Poverty in the United States is no longer predisposed to rural American and the inner city. Poverty is spreading all across the nation and into the suburbs according to a study by the Federal Reserve’s Community Affairs department and the Brookings Institution Metropolitan Policy Program.
“It shows that concentrated poverty is still very much with us, and that it can be found among a much more diverse set of communities and families than previous research has emphasized,” said Bruce Katz, a director at the Brookings Institution Metropolitan Policy Program.
“Poverty is spreading and may be re-clustering in suburbs, where a majority of America’s metropolitan poor now live.”

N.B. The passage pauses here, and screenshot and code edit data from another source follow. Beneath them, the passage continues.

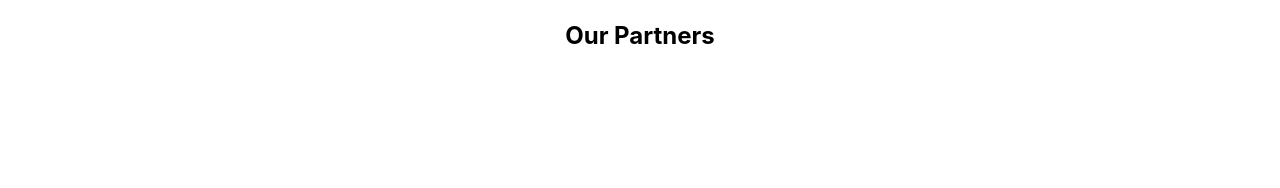
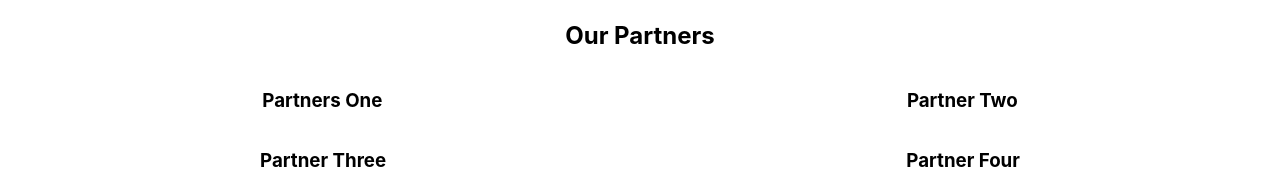
Before and after one commit to Red-Suppliers-LLC/red-suppliers-fe, a React (Create React App) app in the folder client/: page / in a window 1280 px wide. Shown: the part 1717-1905 px from the top of the page. Before the commit the page ends 1787 px from the top, so only its background shows below. Built offline with nearby package versions, Linux system fonts and the light colour scheme.

Commit message:
added divs for each partner with dummy

```diff
--- a/client/src/components/OurPartners.js
+++ b/client/src/components/OurPartners.js
@@ -5,7 +5,21 @@ const OurPartners = () => {
 
     return(
         <>
+        <div>
         <h2 className="center"> Our Partners </h2>
+        </div>
+        <div className="space-between"> </div>
+        <div>
+            {/* Once we have agreements with the manufactures we can switch the h3 tag to an img tag with the partners logo */}
+            <div className="set-one">
+            <div className="partner-one"> <h3> Partners One </h3> </div>
+            <div className="partner-two"> <h3> Partner Two </h3> </div>
+            </div>
+            <div className="set-two">
+            <div className="partner-three"> <h3> Partner Three </h3> </div>
+            <div className="partner-four"> <h3> Partner Four </h3> </div>
+            </div>
+        </div>
         </>
     )
 }
--- a/client/src/styling/ourpartners.css
+++ b/client/src/styling/ourpartners.css
@@ -2,3 +2,34 @@
     display: flex;
     justify-content: center;
   }
+
+  .space-between {
+      margin: 20px;
+  }
+
+  .partner-one {
+    display: flex;
+
+  }
+
+  .partner-two {
+
+  }
+
+  .partner-three {
+
+  }
+
+  .partner-four {
+
+  }
+
+  .set-one {
+    display: flex;
+    justify-content: space-around;
+  }
+
+  .set-two {
+    display: flex;
+    justify-content: space-around;
+  }
```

The study was released ahead of next week’s conference on concentrated poverty. The study, by design, did not give an explanation for the causes of poverty but in the past research have linked the growth in poverty to loss of jobs in manufacturing, agriculture and mining.
The collapse of the US housing market has produced the worst financial crisis since the Great Depression and poverty could get worse.

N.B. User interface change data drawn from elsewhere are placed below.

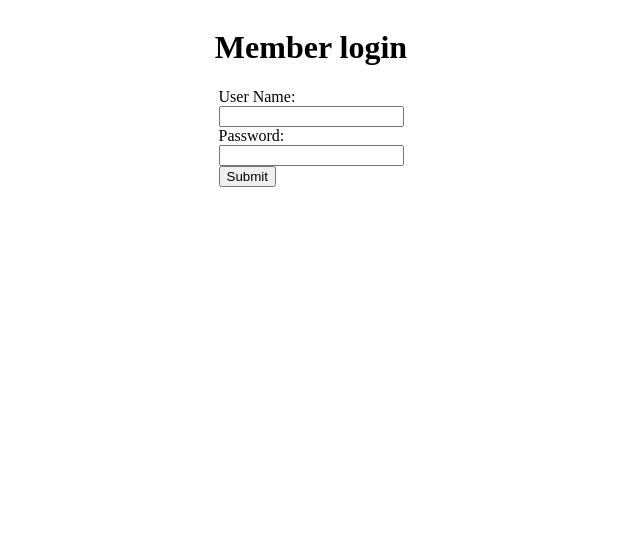
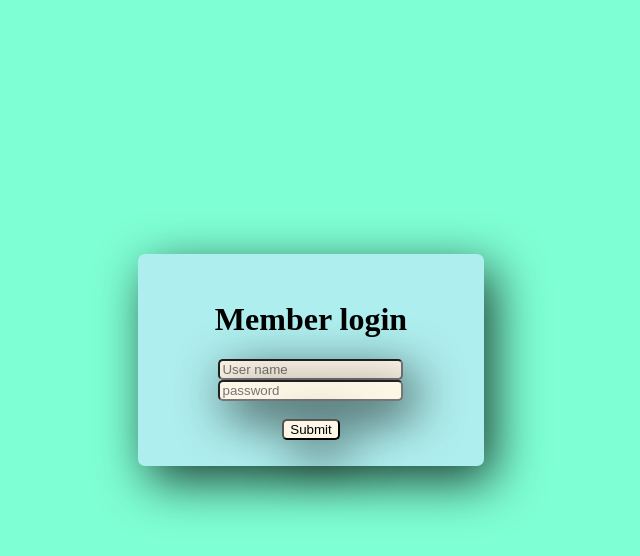
Before and after one commit to crabbyroboto/Allison-Hardy-cohort209-LoginUI, a plain HTML site: page index.html in a window 1280 px wide. Shown: the whole page, without its empty margins (329-969 px from the left). Drawn offline with Linux system fonts and the light colour scheme.

Commit message:
final version

```diff
--- a/index.html
+++ b/index.html
@@ -8,15 +8,16 @@
 </head>
 <body>
 
-    <div>
-        <h1>Member login</h1>
-        <form>
-            <label for = "name">User Name:</label> <br>
-                <input type = "text" id = "name" required><br>
-            <label for = "password">Password:</label><br>
-                <input type = "text" id = "password" required><br>
-            <button type = "submit">Submit</button>
-        </form>
+    <div class = "container">
+
+
+            <form>
+                <h1>Member login</h1>
+                <input type = "text" class = "inputs" placeholder="User name" required><br>
+                <input type = "password" class = "inputs" placeholder = "password" required><br><br>
+                <button type = "submit" class = "inputs">Submit</button>
+            </form>
+
     </div>
 </body>
 </html>
--- a/styles.css
+++ b/styles.css
@@ -1,5 +1,41 @@
-div {
+body {
+    margin: 0;
+}
+
+body {
+    background-color: aquamarine;
+}
+
+.container {
     display: flex;
+    justify-content: center;
     align-items: center;
-    flex-direction: column;
+    width: 100vw;
+    height: 90vh;
+
 }
+
+h1 {
+
+}
+
+.inputs {
+    background-color: oldlace;
+    border-radius:5px;
+    -webkit-box-shadow: 10px 15px 50px 0px rgba(0,0,0,0.75);
+    -moz-box-shadow: 10px 15px 50px 0px rgba(0,0,0,0.75);
+    box-shadow: 10px 15px 50px 0px rgba(0,0,0,0.75);
+}
+
+
+form{
+    -webkit-box-shadow: 10px 15px 50px 0px rgba(0,0,0,0.75);
+    -moz-box-shadow: 10px 15px 50px 0px rgba(0,0,0,0.75);
+    box-shadow: 10px 15px 50px 0px rgba(0,0,0,0.75);
+    background-color: paleturquoise;
+    text-align:center;
+    padding:2%;
+    padding-left:6%;
+    padding-right:6%;
+    border-radius:7px;
+}
```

“Not only does concentrated poverty affect the big, older inner cities in the North, but it also exists within smaller cities in the South and West,” said Katz.

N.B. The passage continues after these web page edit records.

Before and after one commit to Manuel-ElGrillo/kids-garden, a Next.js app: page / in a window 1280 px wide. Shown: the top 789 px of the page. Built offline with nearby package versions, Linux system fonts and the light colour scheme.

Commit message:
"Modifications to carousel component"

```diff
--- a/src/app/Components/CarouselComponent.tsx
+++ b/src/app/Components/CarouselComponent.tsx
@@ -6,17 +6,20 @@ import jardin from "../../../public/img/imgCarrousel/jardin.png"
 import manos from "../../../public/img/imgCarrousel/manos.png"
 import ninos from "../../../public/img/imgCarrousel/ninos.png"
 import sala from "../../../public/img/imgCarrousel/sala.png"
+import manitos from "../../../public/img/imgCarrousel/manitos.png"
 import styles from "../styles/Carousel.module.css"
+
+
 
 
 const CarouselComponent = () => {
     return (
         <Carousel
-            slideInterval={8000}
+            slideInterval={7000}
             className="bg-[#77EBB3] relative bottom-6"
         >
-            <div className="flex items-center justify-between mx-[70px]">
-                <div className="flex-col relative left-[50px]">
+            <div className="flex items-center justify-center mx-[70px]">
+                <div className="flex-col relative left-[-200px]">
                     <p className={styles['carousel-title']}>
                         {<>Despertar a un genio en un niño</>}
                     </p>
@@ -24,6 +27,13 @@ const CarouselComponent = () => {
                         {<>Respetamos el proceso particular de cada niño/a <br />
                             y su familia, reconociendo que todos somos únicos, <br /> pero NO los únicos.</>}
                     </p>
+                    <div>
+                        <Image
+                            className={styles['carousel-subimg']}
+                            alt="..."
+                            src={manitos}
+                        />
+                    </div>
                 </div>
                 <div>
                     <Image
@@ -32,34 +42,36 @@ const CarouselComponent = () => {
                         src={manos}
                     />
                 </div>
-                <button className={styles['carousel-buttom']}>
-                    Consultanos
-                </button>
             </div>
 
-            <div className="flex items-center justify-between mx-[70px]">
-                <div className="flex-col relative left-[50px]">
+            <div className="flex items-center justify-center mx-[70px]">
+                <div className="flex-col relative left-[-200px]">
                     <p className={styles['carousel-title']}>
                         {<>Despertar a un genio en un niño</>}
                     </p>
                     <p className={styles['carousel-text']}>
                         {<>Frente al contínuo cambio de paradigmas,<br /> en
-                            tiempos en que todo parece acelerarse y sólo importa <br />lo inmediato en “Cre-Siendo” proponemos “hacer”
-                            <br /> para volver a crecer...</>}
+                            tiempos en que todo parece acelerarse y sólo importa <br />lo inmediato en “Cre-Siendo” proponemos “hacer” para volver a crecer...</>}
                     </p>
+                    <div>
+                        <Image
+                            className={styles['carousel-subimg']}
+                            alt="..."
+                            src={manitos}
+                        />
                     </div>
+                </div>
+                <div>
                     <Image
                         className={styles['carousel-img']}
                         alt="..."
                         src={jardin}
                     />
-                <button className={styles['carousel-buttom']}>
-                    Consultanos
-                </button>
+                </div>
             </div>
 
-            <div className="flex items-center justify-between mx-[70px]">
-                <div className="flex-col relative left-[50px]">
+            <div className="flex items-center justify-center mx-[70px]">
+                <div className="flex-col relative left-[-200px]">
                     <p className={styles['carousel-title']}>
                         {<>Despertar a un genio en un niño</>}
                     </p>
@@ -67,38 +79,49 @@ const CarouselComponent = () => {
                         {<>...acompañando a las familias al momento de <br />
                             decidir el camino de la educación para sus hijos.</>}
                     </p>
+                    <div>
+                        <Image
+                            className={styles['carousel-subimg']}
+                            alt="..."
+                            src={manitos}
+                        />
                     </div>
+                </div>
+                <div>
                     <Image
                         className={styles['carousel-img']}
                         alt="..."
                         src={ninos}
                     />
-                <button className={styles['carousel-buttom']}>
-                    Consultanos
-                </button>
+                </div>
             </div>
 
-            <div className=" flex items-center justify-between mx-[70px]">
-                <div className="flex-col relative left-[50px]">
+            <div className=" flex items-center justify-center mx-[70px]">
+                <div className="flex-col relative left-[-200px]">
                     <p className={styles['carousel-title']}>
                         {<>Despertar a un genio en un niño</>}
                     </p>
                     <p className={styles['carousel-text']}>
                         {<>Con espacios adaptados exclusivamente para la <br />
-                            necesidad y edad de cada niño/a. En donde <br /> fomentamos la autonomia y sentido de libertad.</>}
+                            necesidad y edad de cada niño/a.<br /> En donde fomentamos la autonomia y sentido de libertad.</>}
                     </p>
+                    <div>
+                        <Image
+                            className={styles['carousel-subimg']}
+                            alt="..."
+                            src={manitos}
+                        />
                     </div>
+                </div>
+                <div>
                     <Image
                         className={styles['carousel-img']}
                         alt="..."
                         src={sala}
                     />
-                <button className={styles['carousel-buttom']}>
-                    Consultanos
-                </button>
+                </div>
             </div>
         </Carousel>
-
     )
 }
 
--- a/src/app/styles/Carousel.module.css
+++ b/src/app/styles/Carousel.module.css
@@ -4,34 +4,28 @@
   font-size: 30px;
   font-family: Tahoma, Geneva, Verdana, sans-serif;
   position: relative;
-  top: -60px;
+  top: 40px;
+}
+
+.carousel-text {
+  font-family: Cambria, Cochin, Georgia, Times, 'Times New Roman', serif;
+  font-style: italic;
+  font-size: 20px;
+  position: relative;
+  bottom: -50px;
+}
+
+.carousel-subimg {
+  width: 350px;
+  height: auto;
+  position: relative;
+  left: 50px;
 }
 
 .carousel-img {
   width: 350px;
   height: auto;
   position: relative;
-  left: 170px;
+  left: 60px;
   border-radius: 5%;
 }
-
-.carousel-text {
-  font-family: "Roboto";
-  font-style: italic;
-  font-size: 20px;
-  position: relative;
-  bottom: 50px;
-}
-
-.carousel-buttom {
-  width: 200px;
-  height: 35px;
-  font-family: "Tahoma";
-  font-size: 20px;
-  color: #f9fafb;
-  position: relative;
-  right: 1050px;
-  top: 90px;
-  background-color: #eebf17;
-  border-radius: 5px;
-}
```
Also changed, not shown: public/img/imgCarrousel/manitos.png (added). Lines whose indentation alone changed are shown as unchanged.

The case study shows that poverty is growing in all communities amongst all people – black, white, Latino and Native Americans.
“The difference between what we do and what we are capable of doing would suffice to solve most of the world’s problems”